Trafalger Square from the bus
Trafalger Square from the bus
A view of the London Eye as we crossed over the Thames via the Westminster Bridge

We began our day with a hop-on, hop-off bus tour of part of London. We started off inside the double-decker bus, but Patricia and Abby moved to the crowded, open, top where it was pretty chilly. It was only about 40 degrees when we started. I went up later. The tour covered a lot of tourist highlights, as you might expect. Nevertheless, it was good for Patricia and Abby to get a sense of the crowded streets and the mix of London architectures while on the two-hour tour. Going everywhere on the Tube allows one to skip that crowding (although the Tube has its own kind of crowds) and it is easy to lose the sense of London that comes from simply walking or busing around. I particularly liked crossing over the Thames several times because I was rarely on the south side of the Thames when I travelled here.

The bus tour also prepared us for the evening’s Ghastly Ghost Walking Tour because we covered some of the same ground, on foot, to learn about a few of London’s ghosts and we were prepped for the cold.


Big Ben still needs work

We hopped (figuratively) off the bus near Parliament for our visit to Westminster Abbey (officially, the collegiate church of St. Peter, Westminster). There is a good bit of construction in the area, and I can report that Big Ben still has not returned to its full functionality; only two of the four clockfaces seem to be working.












Nearly faded paintings from around 1400 in the Chapter House. The camera could see this better than the naked eye

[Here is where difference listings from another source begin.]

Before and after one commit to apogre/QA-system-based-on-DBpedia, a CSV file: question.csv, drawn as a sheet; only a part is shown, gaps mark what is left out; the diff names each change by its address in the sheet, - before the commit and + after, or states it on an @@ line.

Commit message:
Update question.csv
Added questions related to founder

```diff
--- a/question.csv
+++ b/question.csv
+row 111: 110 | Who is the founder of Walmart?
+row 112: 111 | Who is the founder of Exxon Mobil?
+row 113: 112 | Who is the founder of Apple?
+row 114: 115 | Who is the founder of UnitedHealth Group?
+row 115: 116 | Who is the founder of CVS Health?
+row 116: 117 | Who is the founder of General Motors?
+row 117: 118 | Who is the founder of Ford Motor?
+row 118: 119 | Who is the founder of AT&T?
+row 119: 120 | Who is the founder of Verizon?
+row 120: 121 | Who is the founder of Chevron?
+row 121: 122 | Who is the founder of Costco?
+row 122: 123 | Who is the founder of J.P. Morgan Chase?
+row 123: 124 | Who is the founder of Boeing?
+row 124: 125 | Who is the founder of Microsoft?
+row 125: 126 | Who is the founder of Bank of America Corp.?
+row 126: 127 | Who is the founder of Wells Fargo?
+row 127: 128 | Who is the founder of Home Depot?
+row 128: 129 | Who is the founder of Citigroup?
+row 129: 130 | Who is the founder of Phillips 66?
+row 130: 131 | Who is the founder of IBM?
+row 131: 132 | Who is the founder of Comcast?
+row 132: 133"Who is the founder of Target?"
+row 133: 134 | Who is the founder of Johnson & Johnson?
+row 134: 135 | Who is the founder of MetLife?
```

Westminster seems to have become more organized since I last visited. Now there is some directional control inside the huge Abbey. That helps, but not everyone follows the signs. It was only moderately crowded Saturday afternoon, and it was fairly easy to stop and take pictures. And that’s a good thing because Abby was all over the place reading inscriptions, taking pictures, and exploring the space.

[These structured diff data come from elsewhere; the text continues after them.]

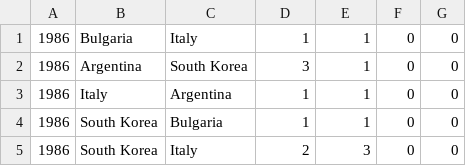
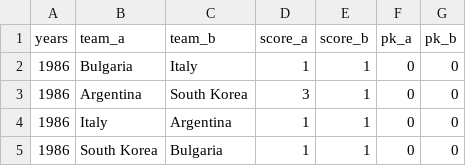
Before and after one commit to lydddddddddd/vis_s18g2, a CSV file: data/data02.csv, drawn as a sheet; only a part is shown; the shorter side is filled out with more unchanged rows.

```diff
--- a/data/data02.csv
+++ b/data/data02.csv
@@ -1 +1,2 @@
+years,team_a,team_b,score_a,score_b,pk_a,pk_b
 1986,Bulgaria,Italy,1,1,0,0
```
Also changed, not shown: 3 other files.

We visited an exhibition inside the Abbey called the Queen’s Jubilee Gallery. It is located high above the main floor in an area that had been closed off for some time. Unfortunately, we were not allowed to take pictures in the Jubilee Gallery.

It is a great exhibit with information about the building of the Abbey and old documents, including an “original” of the Magna Carta. A fun part of the gallery experience was that we asked a docent (we think they are called “wardens” like at the Tower) and he could not stop telling us things. He explained so much that we really learned a lot. In fact, well over an hour later, as we were on our way out of the Abbey, down on the ground floor, Bruce spotted us, stopped us, and asked if we were going to visit the Chapter House. We had not planned to, but after he told us several things to look for, we had to see it. [It was great, by the way.]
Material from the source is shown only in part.